→ What to produce: The full text of the records below, minus any pictures, should be given back word for word.

Before-and-after change records:
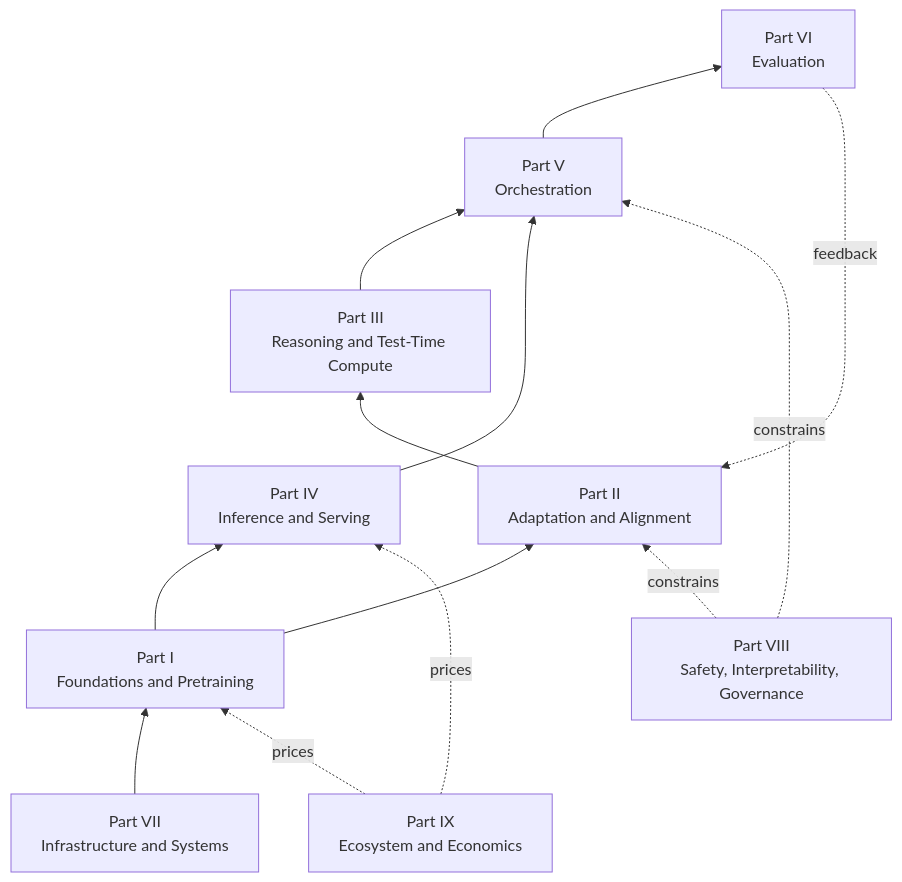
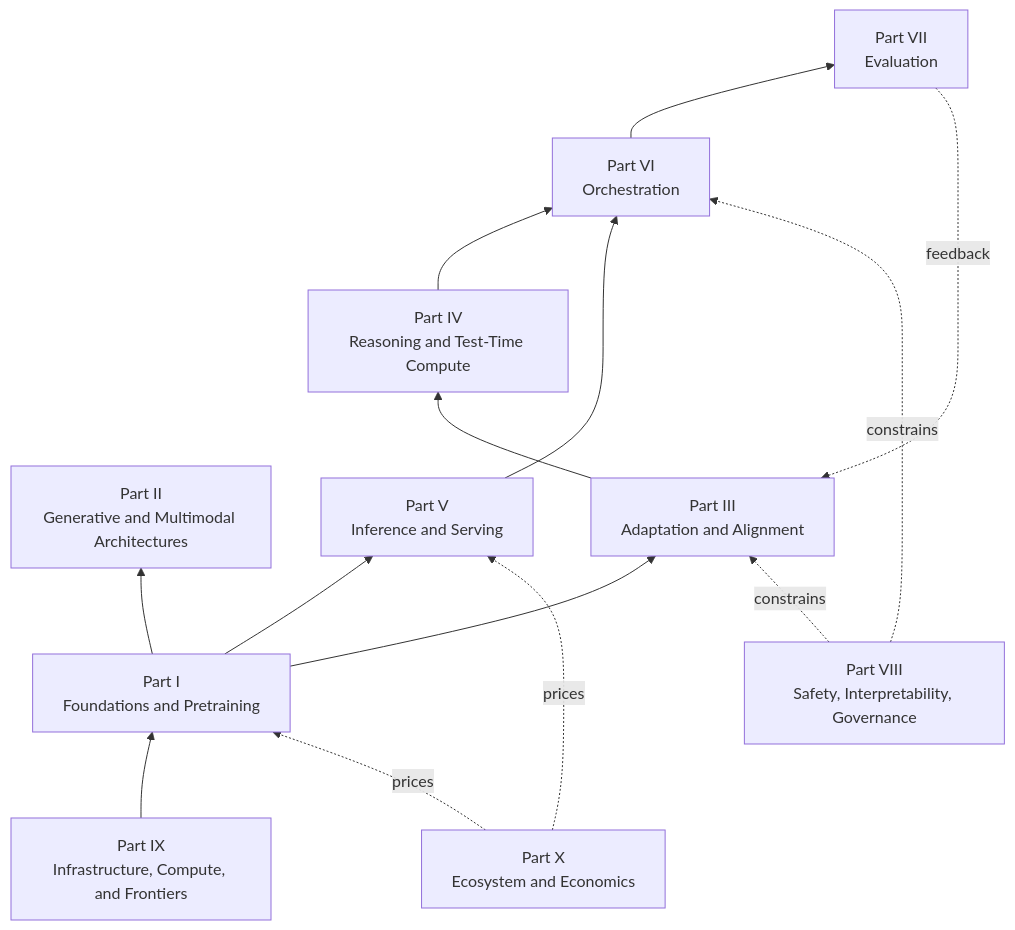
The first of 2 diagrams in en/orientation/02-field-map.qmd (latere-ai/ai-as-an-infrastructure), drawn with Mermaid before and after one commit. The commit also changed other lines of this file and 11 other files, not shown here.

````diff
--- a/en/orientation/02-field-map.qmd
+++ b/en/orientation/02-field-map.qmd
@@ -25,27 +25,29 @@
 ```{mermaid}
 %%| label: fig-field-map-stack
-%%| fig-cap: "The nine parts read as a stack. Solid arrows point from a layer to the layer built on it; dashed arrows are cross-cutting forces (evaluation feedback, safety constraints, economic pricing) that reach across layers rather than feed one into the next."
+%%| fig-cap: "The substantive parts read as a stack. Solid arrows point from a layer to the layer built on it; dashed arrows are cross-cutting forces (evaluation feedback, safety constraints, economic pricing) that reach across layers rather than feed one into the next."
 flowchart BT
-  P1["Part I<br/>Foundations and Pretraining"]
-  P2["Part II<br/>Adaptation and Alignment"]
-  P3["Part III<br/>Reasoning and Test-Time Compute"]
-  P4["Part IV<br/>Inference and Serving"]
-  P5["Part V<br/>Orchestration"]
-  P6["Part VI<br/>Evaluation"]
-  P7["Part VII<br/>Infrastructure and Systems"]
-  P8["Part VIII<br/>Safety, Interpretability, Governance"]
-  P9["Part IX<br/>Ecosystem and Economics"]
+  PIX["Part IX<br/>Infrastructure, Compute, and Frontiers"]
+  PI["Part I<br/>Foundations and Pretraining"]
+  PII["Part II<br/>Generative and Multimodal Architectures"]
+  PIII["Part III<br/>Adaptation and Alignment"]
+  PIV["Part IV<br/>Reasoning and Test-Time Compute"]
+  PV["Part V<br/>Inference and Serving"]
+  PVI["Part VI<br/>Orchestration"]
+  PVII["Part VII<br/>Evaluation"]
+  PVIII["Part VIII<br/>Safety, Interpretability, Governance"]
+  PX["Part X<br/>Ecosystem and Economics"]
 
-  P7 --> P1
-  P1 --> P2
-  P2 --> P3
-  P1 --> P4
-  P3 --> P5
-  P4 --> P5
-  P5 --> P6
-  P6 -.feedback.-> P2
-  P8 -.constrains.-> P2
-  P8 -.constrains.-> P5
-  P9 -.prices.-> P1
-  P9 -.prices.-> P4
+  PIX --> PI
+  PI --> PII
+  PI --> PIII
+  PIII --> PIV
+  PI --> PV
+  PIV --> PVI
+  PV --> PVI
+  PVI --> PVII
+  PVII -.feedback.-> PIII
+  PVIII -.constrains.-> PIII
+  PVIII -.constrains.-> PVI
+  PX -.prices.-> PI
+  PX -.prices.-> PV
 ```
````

→ Reply:
The first of 2 diagrams in en/orientation/02-field-map.qmd (latere-ai/ai-as-an-infrastructure), drawn with Mermaid before and after one commit. The commit also changed other lines of this file and 11 other files, not shown here.

````diff
--- a/en/orientation/02-field-map.qmd
+++ b/en/orientation/02-field-map.qmd
@@ -25,27 +25,29 @@
 ```{mermaid}
 %%| label: fig-field-map-stack
-%%| fig-cap: "The nine parts read as a stack. Solid arrows point from a layer to the layer built on it; dashed arrows are cross-cutting forces (evaluation feedback, safety constraints, economic pricing) that reach across layers rather than feed one into the next."
+%%| fig-cap: "The substantive parts read as a stack. Solid arrows point from a layer to the layer built on it; dashed arrows are cross-cutting forces (evaluation feedback, safety constraints, economic pricing) that reach across layers rather than feed one into the next."
 flowchart BT
-  P1["Part I<br/>Foundations and Pretraining"]
-  P2["Part II<br/>Adaptation and Alignment"]
-  P3["Part III<br/>Reasoning and Test-Time Compute"]
-  P4["Part IV<br/>Inference and Serving"]
-  P5["Part V<br/>Orchestration"]
-  P6["Part VI<br/>Evaluation"]
-  P7["Part VII<br/>Infrastructure and Systems"]
-  P8["Part VIII<br/>Safety, Interpretability, Governance"]
-  P9["Part IX<br/>Ecosystem and Economics"]
+  PIX["Part IX<br/>Infrastructure, Compute, and Frontiers"]
+  PI["Part I<br/>Foundations and Pretraining"]
+  PII["Part II<br/>Generative and Multimodal Architectures"]
+  PIII["Part III<br/>Adaptation and Alignment"]
+  PIV["Part IV<br/>Reasoning and Test-Time Compute"]
+  PV["Part V<br/>Inference and Serving"]
+  PVI["Part VI<br/>Orchestration"]
+  PVII["Part VII<br/>Evaluation"]
+  PVIII["Part VIII<br/>Safety, Interpretability, Governance"]
+  PX["Part X<br/>Ecosystem and Economics"]
 
-  P7 --> P1
-  P1 --> P2
-  P2 --> P3
-  P1 --> P4
-  P3 --> P5
-  P4 --> P5
-  P5 --> P6
-  P6 -.feedback.-> P2
-  P8 -.constrains.-> P2
-  P8 -.constrains.-> P5
-  P9 -.prices.-> P1
-  P9 -.prices.-> P4
+  PIX --> PI
+  PI --> PII
+  PI --> PIII
+  PIII --> PIV
+  PI --> PV
+  PIV --> PVI
+  PV --> PVI
+  PVI --> PVII
+  PVII -.feedback.-> PIII
+  PVIII -.constrains.-> PIII
+  PVIII -.constrains.-> PVI
+  PX -.prices.-> PI
+  PX -.prices.-> PV
 ```
````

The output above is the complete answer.